The gravity of damage and disruption to businesses starts emerging when you start counting the multiple number of amendments we have made on our fiscal laws at one go and in one fell swoop in this year’s Finance Bill.

Yet this is in an economy that has suffered nearly two decades of low levels of private sector investment, a declining manufacturing sector’s shares-to-GDP ratio, a persistent drop in private sector credit, a near collapse of money and capital markets, widespread distress in large sections of the banking sector, flat-lining production in the real sectors, and stagnant incomes.

As a society, we are reluctant to face the reality of Kenya’s economic stagnation.

The reason we think high taxes will save us is because the policy elite continues to shy away from the root and branch restructuring needed to get this economy going again.

I have said it in this column before and I will repeat it. Our public finances are in a mess because we adopted economic policies anchored on three wrong assumptions.

First, that by enriching the government, you can enrich the country and improve the living standards of its citizens.

The people are poorer

I read somewhere that there was a time in Pakistan when the consensus among economists was that economic conditions in that country exhibited a situation whereby the people and ordinary citizen was rich while the government was poor.

In Kenya, the government is poor and the people are poorer. The third wrong assumption is that you can just tax the people as much as you want and milk everything even where the economy has been suffered years of anaemic growth. 

Here is how Prof Njuguna Ndung’u justified the numerous amendments to the fiscal laws while presenting the budget statement delivered before the National Assembly last week.

First, that Kenya’s tax take is currently at a mere 11.5 per cent despite the fact that the economy has the potential to increase its tax take to a level of where the government can be collecting 25 per cent of GDP in revenues. 
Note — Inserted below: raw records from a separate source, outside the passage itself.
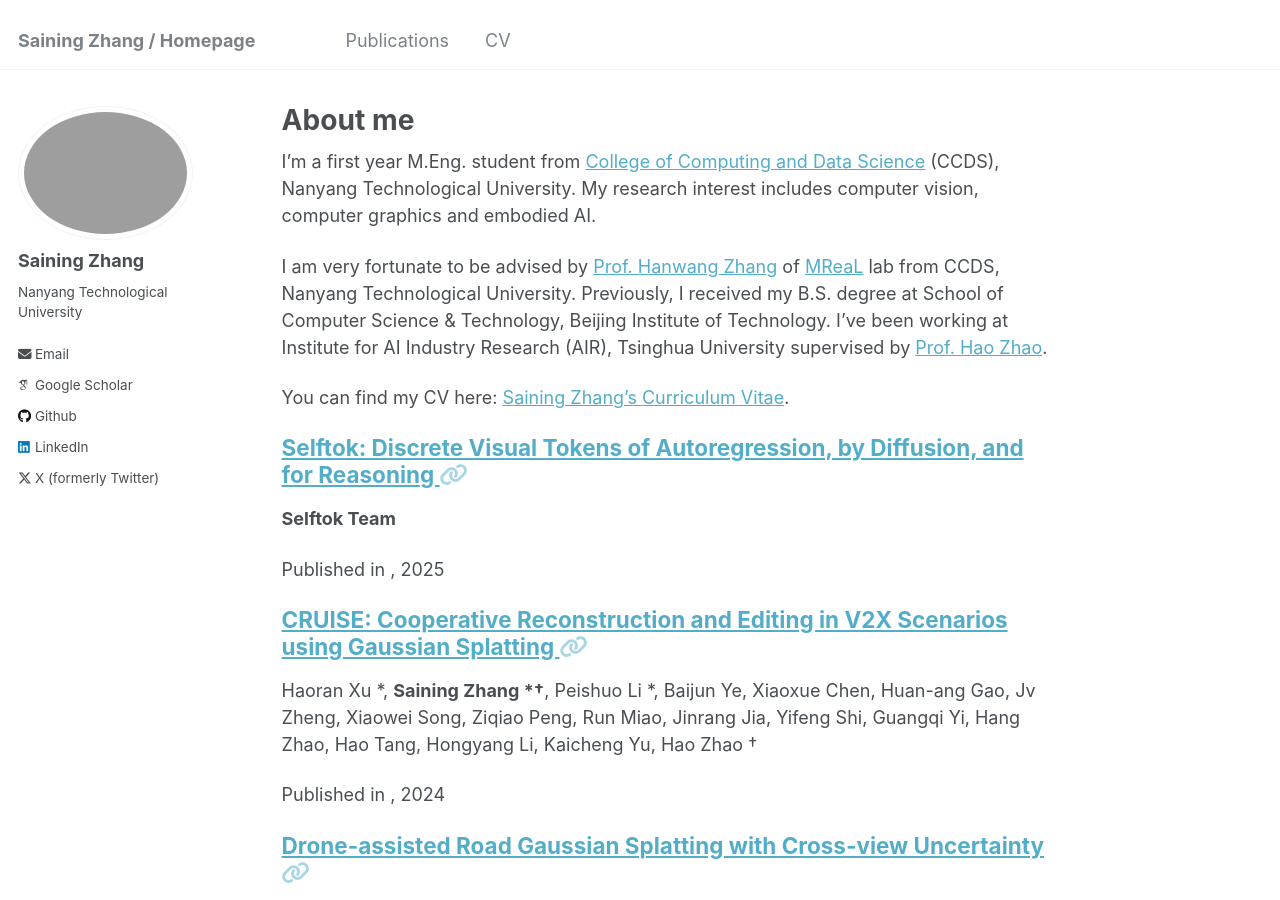
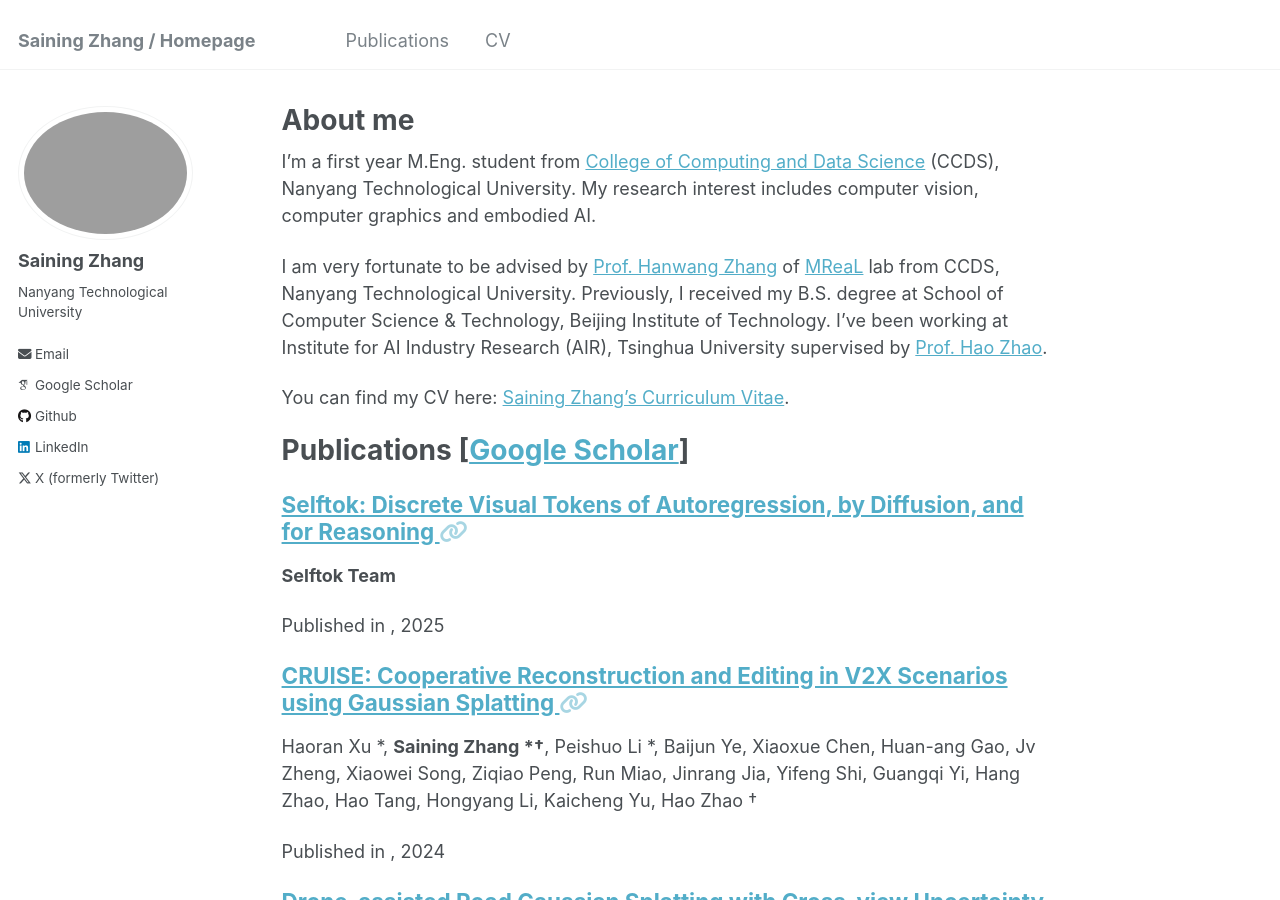
Before and after one commit to SainingZhang/SainingZhang.github.io, a Jekyll site: the page built from _pages/about.md, in a window 1280 px wide and 900 px high. Built offline with Jekyll 4.4.1, drawn with Linux system fonts in a browser that asks for light colours; some web fonts are replaced.

Commit message:
Update about.md

```diff
--- a/_pages/about.md
+++ b/_pages/about.md
@@ -13,6 +13,9 @@
 
 You can find my CV here: [Saining Zhang's Curriculum Vitae](../assets/CV.pdf).
 
+
+Publications \[[Google Scholar](https://scholar.google.com/citations?user=P4efBMcAAAAJ&hl=zh-CN)\]
+======
 {% include base_path %}
 
 {% for post in site.publications reversed %}
```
Secondly, Prof Ndung’u argued that the economy is dominated by a large informal sector that does not pay tax, leaving the country to rely on a narrow tax base. 

He described the informal sector as a ‘hard-to-tax’ sector.

His third point: Tax exemptions have proliferated and Kenya is now at a point where what it loses in revenues and tax exemptions is estimated at 2.9 per cent of GDP.

‘Hard-to-tax’ sector

The professor’s point here was that we need to weed out all those tax incentives and subsidies from our fiscal system to help the State in its struggles with its fiscal arithmetic and make the government richer. 

Very strange in a context where we have been talking about rolling out a comprehensive special economic zones programme with new incentives — and an international finance centre modelled on the one in Qatar where we will also be seducing prospective investors with fresh and new tax incentives. Perhaps it is because the IMF is ideologically opposed to the special economic zones model.

Is the informal sector a ‘hard-to-tax’ sector as Prof Ndung’u argued? Have we just discovered that this sector is the albatross hanging around our necks and impeding our ambitions to achieving the policy elite’s new Holy Grail of expanding and widening the tax base?

The informal sector is not a tax shelter. It is a symptom of inability of successive governments to provide decent and durable jobs to citizens. Every so often, the policy elite reels out statistics showing how hundreds of thousands of jobs are being created in the informal sector.

While presenting the budget speech last week, Prof Ndung’u stated that this ‘hard-to-tax’ sector has about 17 million workers, accounting for 83 per cent of Kenya’s total workforce. His point was that by bringing this sector into the tax dragnet, government revenues will increase.

I ask: Do we even pause to ask questions about the quality of jobs and life in the informal sector in terms of working conditions, working hours or return on effort?

In depicting it as a ‘hard-to-tax’ sector and in targeting the informal sector with high indirect taxes, the government is engaged in predatory taxation.

Will the amendments lead to more revenues? Let’s wait and see. No theory can get over the basic fact, hard as granite, that high rates of taxation inevitably result in the citizenry resorting to tax evasion.